Public Learning Promotes Vulnerability and Courage
It was mid-afternoon, about 15 minutes into our Instructional Leadership Team meeting at one of our partner schools. When it was the next teacher leader’s turn to be our Public Learner, about one minute into their sharing, tears welled up in their eyes. They explained the struggles their focal student was having and how it seemed like nothing they were trying with the student was working. The student was often confused, would complete assignments incorrectly, and was resistant to asking for or receiving help. As the tears trickled down their cheeks, I reflected on the power of vulnerability.
It was so quiet in the room. I could hear my own breath and the faint sound of children playing outside. People in the room respectfully held the space and gave the Public Learner time to process the emotions they were feeling and identify what they would like help thinking about.
As the facilitator of the meeting I, sat there listening and thinking about how many times I felt uncertain about my own teaching journey. I hoped that over time, as I gained experience and insight, I would feel more certain and confident. At that moment, I understood how veteran teachers are viewed as “experts” at their school sites, and often end up on the Instructional Leadership Team as a result of their experience and expertise, and yet how important it is for them to have spaces where they can continue to learn and grow, be uncertain and how powerful it is for them to share vulnerably with others.
This veteran teacher did not initially volunteer to be a Public Learner but agreed to participate after I calmly explained how I would help them prepare ahead of time. They worried that they wouldn’t have anything to say and that they weren’t even sure what they wanted to focus on. When we met the week prior to prepare, it quickly became clear that while the teacher put on a tough facade, they cared deeply for their focal student and had already made many attempts to help the student succeed. The more we spoke, the more they realized how they were surprised that they felt uncertain about what to do next after all of these years teaching this particular grade level.
It was an honor to watch a veteran teacher model vulnerability for the rest of the Instructional Leadership Team and it gave me hope that the others would feel inspired to do the same with their grade-level teams after that meeting because they saw the power of learning and sharing publicly to impact student learning.
At Lead by Learning, we believe that vulnerability is central to leadership because it leads to continuous learning and empathy and allows educators to have conversations that help us better understand our own learning, mindsets, and practices to ultimately better serve students. We encourage Instructional Leadership Teams or any group of educators to get started incorporating moments of vulnerability using our Public Learning Practice.
That day, the teacher leader walked away with a next step and an awareness that they didn’t have all the answers and that is okay. They were empowered to have a conversation with the student to share vulnerably with them what was going on, as they had shared vulnerably with their colleagues.
Before moving into my current role as a Lead Facilitator, I realized that I practiced learning publicly throughout my career.

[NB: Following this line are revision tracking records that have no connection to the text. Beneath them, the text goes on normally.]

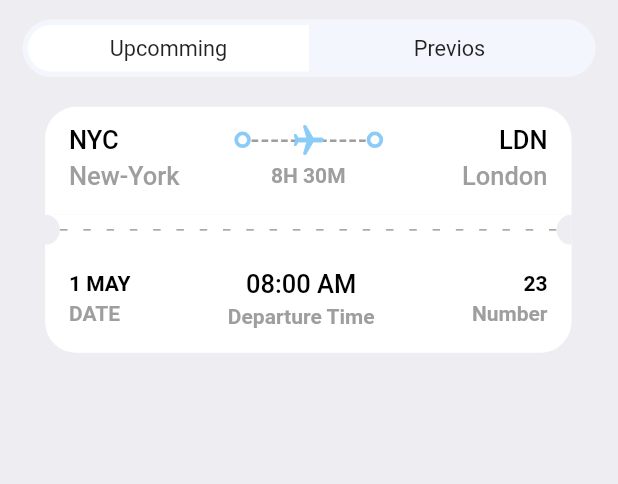
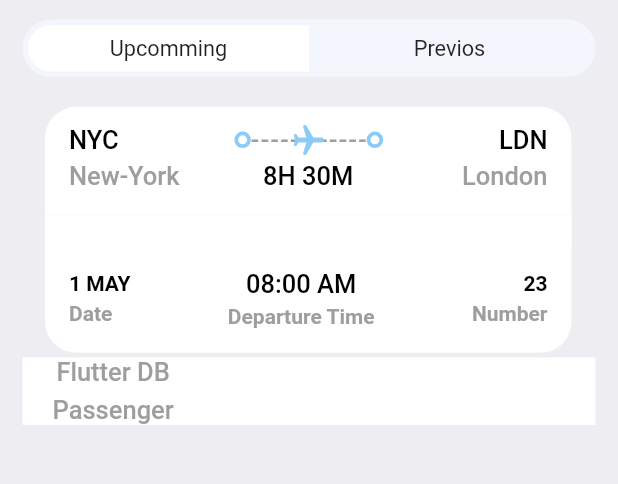
Before and after one commit to aminGhafoory/flutter-app, a Flutter app: the TicketScreen screen opened directly, on a phone screen of 412 x 824 dp, the part 135-619 px from its top. Run offline on Flutter 3.47's test engine with Material 2 defaults, Android fonts, the phone set to English and light mode, and no system bars; our stand-ins replace fluentui_icons, get.

Commit message:
timestamp: 4:58:00

```diff
--- a/lib/screens/ticket_screen.dart
+++ b/lib/screens/ticket_screen.dart
@@ -33,6 +33,33 @@ class TicketScreen extends StatelessWidget {
                 ticket: ticketList[0],
                 isColor: true,
               ),
+            ),
+            Container(
+              padding: EdgeInsets.symmetric(horizontal: AppLayout.getWidth(20)),
+              color: Colors.white,
+              child: Column(
+                children: [
+                  Row(
+                    children: [
+                      Column(
+                        children: [
+                          Text(
+                            "Flutter DB",
+                            style: Styles.headLineStyle3,
+                          ),
+                          SizedBox(
+                            height: AppLayout.getHeight(5),
+                          ),
+                          Text(
+                            "Passenger",
+                            style: Styles.headLineStyle3,
+                          ),
+                        ],
+                      )
+                    ],
+                  )
+                ],
+              ),
             )
           ],
         )
--- a/lib/screens/ticket_view.dart
+++ b/lib/screens/ticket_view.dart
@@ -1,4 +1,5 @@
 import 'package:flutter/material.dart';
+import 'package:get/get.dart';
 import 'package:ticket/utils/app_layout.dart';
 import 'package:ticket/utils/app_styles.dart';
 import 'package:ticket/widgets/thick_container.dart';
@@ -12,7 +13,7 @@ class TicketView extends StatelessWidget {
   Widget build(BuildContext context) {
     final size = AppLayout.getSize(context);
     return SizedBox(
-      height: AppLayout.getHeight(200),
+      height: AppLayout.getHeight(GetPlatform.isAndroid == true ? 167 : 169),
       width: size.width * 0.85,
       child: Container(
           margin: EdgeInsets.only(right: AppLayout.getHeight(16)),
@@ -117,7 +118,8 @@ class TicketView extends StatelessWidget {
                           style: isColor == null
                               ? Styles.headLineStyle4
                                   .copyWith(color: Colors.white)
-                              : Styles.headLineStyle4,
+                              : Styles.headLineStyle3
+                                  .copyWith(color: Colors.black),
                         ),
                         SizedBox(
                           width: AppLayout.getWidth(100),
@@ -148,7 +150,9 @@ class TicketView extends StatelessWidget {
                       width: AppLayout.getWidth(10),
                       child: DecoratedBox(
                         decoration: BoxDecoration(
-                          color: Styles.backgroundColor,
+                          color: isColor == null
+                              ? Styles.backgroundColor
+                              : Colors.white,
                           borderRadius: BorderRadius.only(
                             topRight: Radius.circular(AppLayout.getHeight(10)),
                             bottomRight:
@@ -172,7 +176,7 @@ class TicketView extends StatelessWidget {
                                         decoration: BoxDecoration(
                                       color: isColor == null
                                           ? Styles.backgroundColor
-                                          : Styles.headLineStyle3.color,
+                                          : Colors.white,
                                     )),
                                   )),
                         );
@@ -183,7 +187,9 @@ class TicketView extends StatelessWidget {
                       width: AppLayout.getWidth(10),
                       child: DecoratedBox(
                         decoration: BoxDecoration(
-                          color: Styles.backgroundColor,
+                          color: isColor == null
+                              ? Styles.backgroundColor
+                              : Colors.white,
                           borderRadius: BorderRadius.only(
                             topLeft: Radius.circular(AppLayout.getHeight(10)),
                             bottomLeft:
@@ -220,7 +226,7 @@ class TicketView extends StatelessWidget {
                             height: AppLayout.getHeight(4),
                           ),
                           Text(
-                            "DATE",
+                            "Date",
                             style: Styles.headLineStyle4.copyWith(
                                 color: isColor == null
                                     ? Colors.white
```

- As a teacher, I regularly admitted when I wasn’t sure about what decision to make with my classes and asked for their input and feedback. I learned how to admit my mistakes freely as a way of modeling my own growth mindset for students.
- As an instructional coach, I focused on asking helpful questions rather than having all the answers.
- As an Assistant Principal, I shared challenges with the staff and worked to facilitate conversations that enabled us to come to a decision collectively whenever possible.
Educators at any level need the space and support to be vulnerable and courageous. And, this space and support doesn’t always happen on its own. Schools usually need assistance creating the conditions for Public Learning to occur so that educators can continue to have a growth mindset from the beginning to the end of their careers.
Researcher and Storyteller Brené Brown says, “Vulnerability is not winning or losing; it’s having the courage to show up and be seen when we have no control over the outcome. Vulnerability is not weakness; it’s our greatest measure of courage.” I have no doubt that educators are courageous, but I hope we can work together to make spaces for educators to feel more comfortable being vulnerable together. I invite you to be both courageous and vulnerable this school year. I invite you to be a Public Learner. Get started with these three questions:
- Think about your leadership or teaching practice. What is something you are not sure about? What feels particularly confusing, complex, or sticky?
- Who can you talk to about this challenge?
- What would you like help thinking through to improve the student experience?
Interested in learning more about how Lead by Learning supports systems change through building cultures of adult learning, reach out to Senior Director Sugar Sugarman at email@example.com. Read more about Public Learning and creating the conditions for learning in our Lead by Learning playbook.